▸ Exercise description: Keep every line of the data below that has the string "patterns" and present those lines.

═══ Supplied records ═══

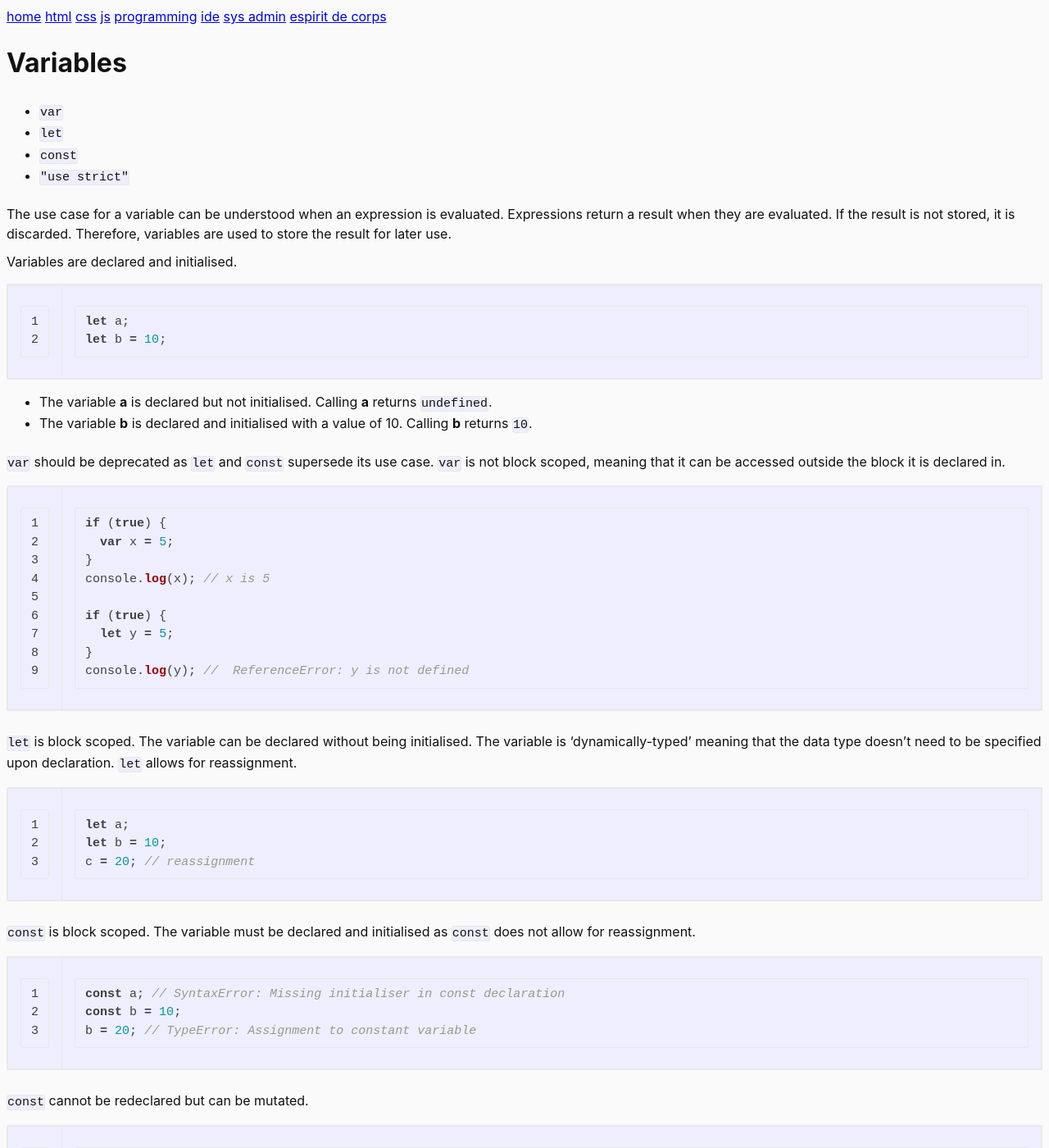
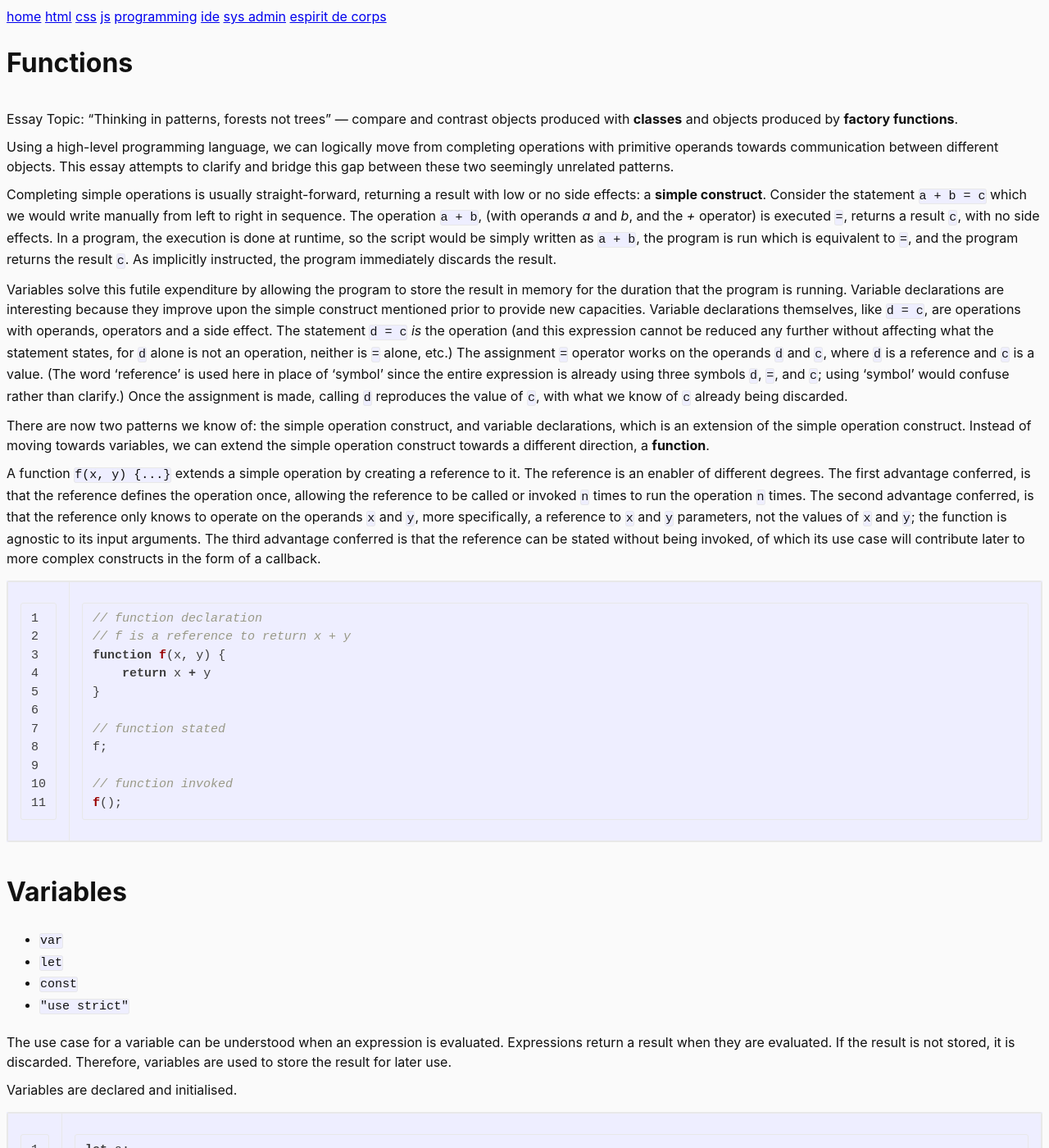
Before and after one commit to csrail/reference, a Jekyll site: the page built from js.md, in a window 1280 px wide and 1400 px high. Shown: the whole window at 82% size. Built offline with Jekyll 4.4.1, drawn with Linux system fonts in a browser that asks for light colours.

Commit message:
Add thesis on operations, variables and functions

````diff
--- a/js.md
+++ b/js.md
@@ -2,6 +2,32 @@
 layout: default
 title: js
 ---
+# Functions
+Essay Topic: "Thinking in patterns, forests not trees" --- compare and contrast objects produced with __classes__ and objects produced by __factory functions__.
+
+Using a high-level programming language, we can logically move from completing operations with primitive operands towards communication between different objects.  This essay attempts to clarify and bridge this gap between these two seemingly unrelated patterns.
+
+Completing simple operations is usually straight-forward, returning a result with low or no side effects: a __simple construct__.  Consider the statement `a + b = c` which we would write manually from left to right in sequence. The operation `a + b`, (with operands _a_ and _b_, and the _+_ operator) is executed `=`, returns a result `c`, with no side effects.  In a program, the execution is done at runtime, so the script would be simply written as `a + b`, the program is run which is equivalent to `=`, and the program returns the result `c`.  As implicitly instructed, the program immediately discards the result.
+
+Variables solve this futile expenditure by allowing the program to store the result in memory for the duration that the program is running.  Variable declarations are interesting because they improve upon the simple construct mentioned prior to provide new capacities.  Variable declarations themselves, like `d = c`, are operations with operands, operators and a side effect.  The statement `d = c` _is_ the operation (and this expression cannot be reduced any further without affecting what the statement states, for `d` alone is not an operation, neither is `=` alone, etc.)  The assignment `=` operator works on the operands `d` and `c`, where `d` is a reference and `c` is a value.  (The word 'reference' is used here in place of 'symbol' since the entire expression is already using three symbols `d`, `=`, and `c`; using 'symbol' would confuse rather than clarify.)  Once the assignment is made, calling `d` reproduces the value of `c`, with what we know of `c` already being discarded.
+
+There are now two patterns we know of: the simple operation construct, and variable declarations, which is an extension of the simple operation construct.  Instead of moving towards variables, we can extend the simple operation construct towards a different direction, a __function__.
+
+A function `f(x, y) {...}` extends a simple operation by creating a reference to it.  The reference is an enabler of different degrees.  The first advantage conferred, is that the reference defines the operation once, allowing the reference to be called or invoked `n` times to run the operation `n` times.  The second advantage conferred, is that the reference only knows to operate on the operands `x` and `y`, more specifically, a reference to `x` and `y` parameters, not the values of `x` and `y`; the function is agnostic to its input arguments.  The third advantage conferred is that the reference can be stated without being invoked, of which its use case will contribute later to more complex constructs in the form of a callback.
+
+```js
+// function declaration
+// f is a reference to return x + y
+function f(x, y) {
+    return x + y
+}
+
+// function stated
+f;
+
+// function invoked
+f();
+```
 
 # Variables
 - `var`
````
Also changed, not shown: 1 other file.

═══

▸ Answer to this exercise:
+Essay Topic: "Thinking in patterns, forests not trees" --- compare and contrast objects produced with __classes__ and objects produced by __factory functions__.
+Using a high-level programming language, we can logically move from completing operations with primitive operands towards communication between different objects.  This essay attempts to clarify and bridge this gap between these two seemingly unrelated patterns.
+There are now two patterns we know of: the simple operation construct, and variable declarations, which is an extension of the simple operation construct.  Instead of moving towards variables, we can extend the simple operation construct towards a different direction, a __function__.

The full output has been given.